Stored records
================================

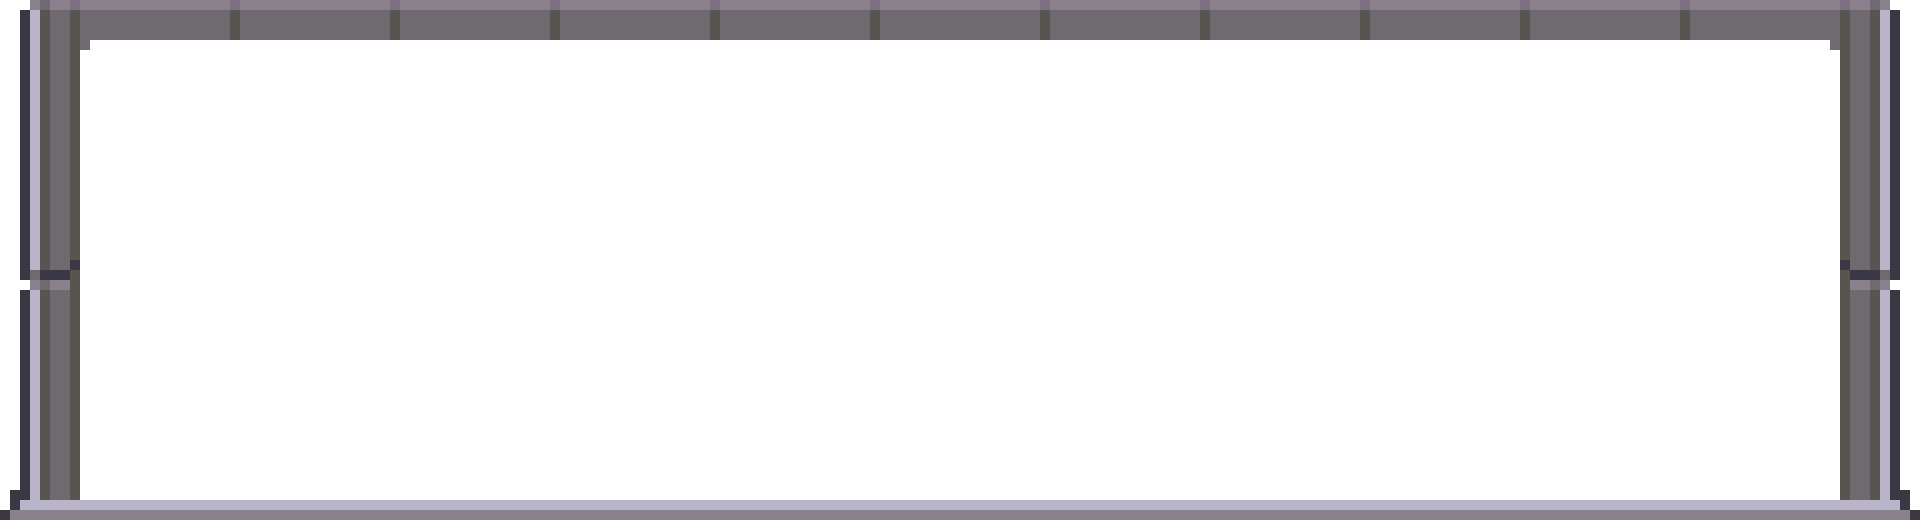
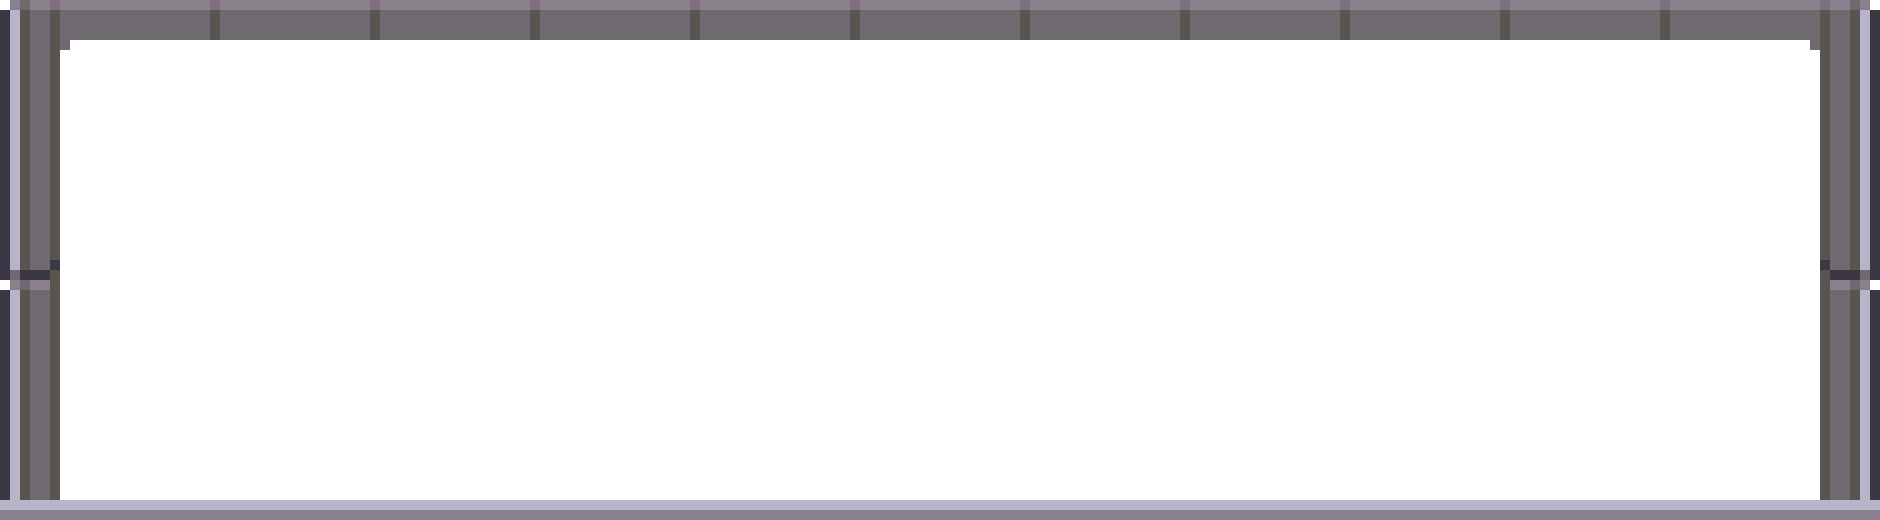
add foundation

diff --git a/src/components/Building.js b/src/components/Building.js
@@ -1,6 +1,7 @@
 //building exterior
 import Wall from '../assets/building/wall.png'
 import TopSection from '../assets/building/topSection.png'
+import BottomWall from '../assets/building/bottomWall.png'
 import BottomSection from '../assets/building/bottomSection.png'
 import roofTopLightsOff from '../assets/building/roofTopLightsOff.png'
 import roofTopLightsOn from '../assets/building/roofTopLightsOn.png'
@@ -35,8 +36,8 @@ export default function Building({timeOfDay}) {
             <Floor timeOfDay={timeOfDay} borderImg={Wall} backgroundImgDay={room3_lightsOff} backgroundImgNight={room3_lightsOn} />
             <Floor timeOfDay={timeOfDay} borderImg={Wall} backgroundImgDay={room2_lightsOff} backgroundImgNight={room2_lightsOn} />
             <Floor timeOfDay={timeOfDay} borderImg={Wall} backgroundImgDay={room1_lightsOff} backgroundImgNight={room1_lightsOn} />
-            <Floor timeOfDay={timeOfDay} borderImg={Wall} backgroundImgDay={lobbyLightsOff} backgroundImgNight={lobbyLightsOn} />
-            <img className="w-full" src={BottomSection} alt="building bottom" />
+            <Floor timeOfDay={timeOfDay} borderImg={BottomWall} backgroundImgDay={lobbyLightsOff} backgroundImgNight={lobbyLightsOn} />
+            <img className="w-full transform scale-x-105" src={BottomSection} alt="building bottom" />
         </div>
     )
 }
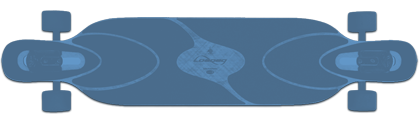
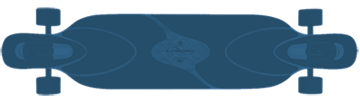
smaller board

diff --git a/index.html b/index.html
@@ -50,7 +50,7 @@
             <div class="container herocontent">
                 <h2 id="fname" class="wow fadeInUp" data-wow-duration="2s">Brian Shumate</h2>
                 <h3 class="wow fadeInDown" data-wow-duration="3s">Art ⁂ Data ⁂ Boards ⁂ Water</h3>
-								<center><img width="420" height="120" class="wow fadeInUp" data-wow-duration="4s" src="/img/longboard.png"/></center>
+								<center><img width="360" height="100" class="wow fadeInUp" data-wow-duration="4s" src="/img/longboard.png"/></center>
             </div>
 
           <nav class="navbar navbar-inverse navbar-fixed-top" role="navigation">
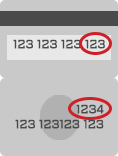
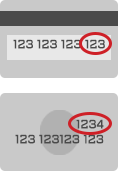
1.10
css update

diff --git a/skin/frontend/base/default/securesubmit/css/hps-styles.css b/skin/frontend/base/default/securesubmit/css/hps-styles.css
@@ -13,6 +13,9 @@
   body[class*="checkout-multishipping-"] .buttons-set .back-link {
     display: block;
   }
+  #dd_method_hps_securesubmit {
+ max-width:350px;
+}
 }
 
 @media only screen and (max-width: 770px) {
@@ -43,6 +46,15 @@
   }
   .buttons-set .required {
     display: none;
+  }
+  #checkout-step-payment #dd_method_hps_securesubmit input[type=tel] {
+   /* max-width:365px !important;*/
+  }
+  #hps_securesubmit_gift_card {
+   /* max-width:365px !important; */
+  }
+  #payment_form_hps_securesubmit .card-menu-item label {
+    font-size:13px;
   }
 }
 /* =========================================
@@ -246,7 +258,7 @@
   height:25px;
   margin:auto;
   float:right;
-  margin-top:-2.5em;
+margin-top:7px;
 }
 /*card icons*/
 .icon-visa-form {
@@ -286,7 +298,7 @@
   margin-left:-10px;
   display:inline-block;
   float:right;
-
+  margin-top:6px;
 }
 .icon-disc-form {
   background-image:url(../images/ss-saved-discover@2x.png);
@@ -433,6 +445,7 @@ body.customer-account .data-table span.a-center {
   display:inline;
  /* border-right:1px solid #e3e3e3; */
   padding:6px 19px 9px 0px;
+  vertical-align:-webkit-baseline-middle;
 }
 #credit_cards a:hover  {
   text-decoration:none;
@@ -453,10 +466,10 @@ body.customer-account .data-table span.a-center {
 #hps_securesubmit_cc_form .icon-sc{
   background-image:url(../images/ss-cvv@2x.png);
   background-repeat:no-repeat;
-  background-size:65px 76px;
-  background-position:297px 0px; /*FOR AMEX: background-position: 297px -38px;*/
+  background-size:55px 82px;
+  background-position:308px 0px; /*FOR AMEX: background-position: 297px -38px;*/
   display:inline-block;
-  float:right;
+  /*float:right;*/
 }
 
 #payment_form_hps_securesubmit .card-menu-item label {
@@ -473,17 +486,22 @@ body.customer-account .data-table span.a-center {
   vertical-align:super;
 }
 .form-list input.input-text{
-  max-width:none;
 }
 .cc-info {
   display:inline;
-}
-.sp-methods input.cvv {
-  width:none;
+
+
 }
 #hps_securesubmit_giftcard_pin {
   margin-top:10px;
   margin-bottom:10px;
+}
+.v-fix {
+
+
+}
+#checkout-step-payment #dd_method_hps_securesubmit input[type=tel]:focus {
+  border:1px solid #3989e3;
 }
 
 #payment_form_hps_securesubmit iframe {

================================

Task item
Within the entries above, report how many lines contain the word "Floor"; the figure is all that is wanted.

Exercise result
5